PROBLEM DETAILS: Please return every line in the entries below with the word "only" in it.
*** Opening RECORD EXCERPTS ***
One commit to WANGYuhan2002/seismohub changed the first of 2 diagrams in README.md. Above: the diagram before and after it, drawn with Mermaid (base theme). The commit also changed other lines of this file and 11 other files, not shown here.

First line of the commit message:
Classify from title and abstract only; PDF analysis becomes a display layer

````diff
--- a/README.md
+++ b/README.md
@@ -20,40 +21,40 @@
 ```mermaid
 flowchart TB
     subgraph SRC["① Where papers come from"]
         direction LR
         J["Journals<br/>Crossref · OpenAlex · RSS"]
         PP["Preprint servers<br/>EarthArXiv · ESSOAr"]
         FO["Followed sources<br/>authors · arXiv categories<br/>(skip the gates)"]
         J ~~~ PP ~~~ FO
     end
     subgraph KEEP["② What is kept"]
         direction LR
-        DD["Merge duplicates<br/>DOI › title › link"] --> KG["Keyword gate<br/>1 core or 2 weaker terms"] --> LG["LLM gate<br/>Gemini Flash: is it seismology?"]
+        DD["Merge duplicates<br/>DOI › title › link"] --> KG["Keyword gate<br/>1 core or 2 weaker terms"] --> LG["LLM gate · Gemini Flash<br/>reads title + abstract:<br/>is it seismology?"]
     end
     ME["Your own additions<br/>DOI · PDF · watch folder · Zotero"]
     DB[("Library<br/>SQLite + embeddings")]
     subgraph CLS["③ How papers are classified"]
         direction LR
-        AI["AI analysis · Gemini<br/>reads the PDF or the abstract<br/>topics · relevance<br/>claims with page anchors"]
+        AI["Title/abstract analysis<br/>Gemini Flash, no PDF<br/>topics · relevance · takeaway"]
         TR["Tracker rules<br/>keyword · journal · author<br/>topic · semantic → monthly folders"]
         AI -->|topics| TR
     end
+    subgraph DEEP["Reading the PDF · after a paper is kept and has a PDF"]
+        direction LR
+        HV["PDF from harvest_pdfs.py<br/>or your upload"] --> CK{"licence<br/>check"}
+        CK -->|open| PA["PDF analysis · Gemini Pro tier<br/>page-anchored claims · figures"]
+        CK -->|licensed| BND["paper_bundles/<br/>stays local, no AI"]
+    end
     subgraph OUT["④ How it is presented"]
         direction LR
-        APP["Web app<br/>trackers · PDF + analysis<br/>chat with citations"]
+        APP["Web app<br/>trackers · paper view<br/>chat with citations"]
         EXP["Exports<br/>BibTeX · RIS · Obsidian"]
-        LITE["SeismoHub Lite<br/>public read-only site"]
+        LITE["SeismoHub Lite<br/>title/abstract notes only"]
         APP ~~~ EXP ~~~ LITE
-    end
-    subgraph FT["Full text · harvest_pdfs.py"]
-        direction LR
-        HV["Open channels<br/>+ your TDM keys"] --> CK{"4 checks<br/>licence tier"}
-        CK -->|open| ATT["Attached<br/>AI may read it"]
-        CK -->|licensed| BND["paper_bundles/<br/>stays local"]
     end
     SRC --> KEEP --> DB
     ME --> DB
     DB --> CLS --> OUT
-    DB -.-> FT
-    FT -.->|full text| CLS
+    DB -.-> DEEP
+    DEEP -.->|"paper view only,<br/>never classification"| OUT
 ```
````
*** Closing RECORD EXCERPTS ***
SOLUTION FOR THIS EXERCISE:
Classify from title and abstract only; PDF analysis becomes a display layer
-        LITE["SeismoHub Lite<br/>public read-only site"]
+        LITE["SeismoHub Lite<br/>title/abstract notes only"]
+    DEEP -.->|"paper view only,<br/>never classification"| OUT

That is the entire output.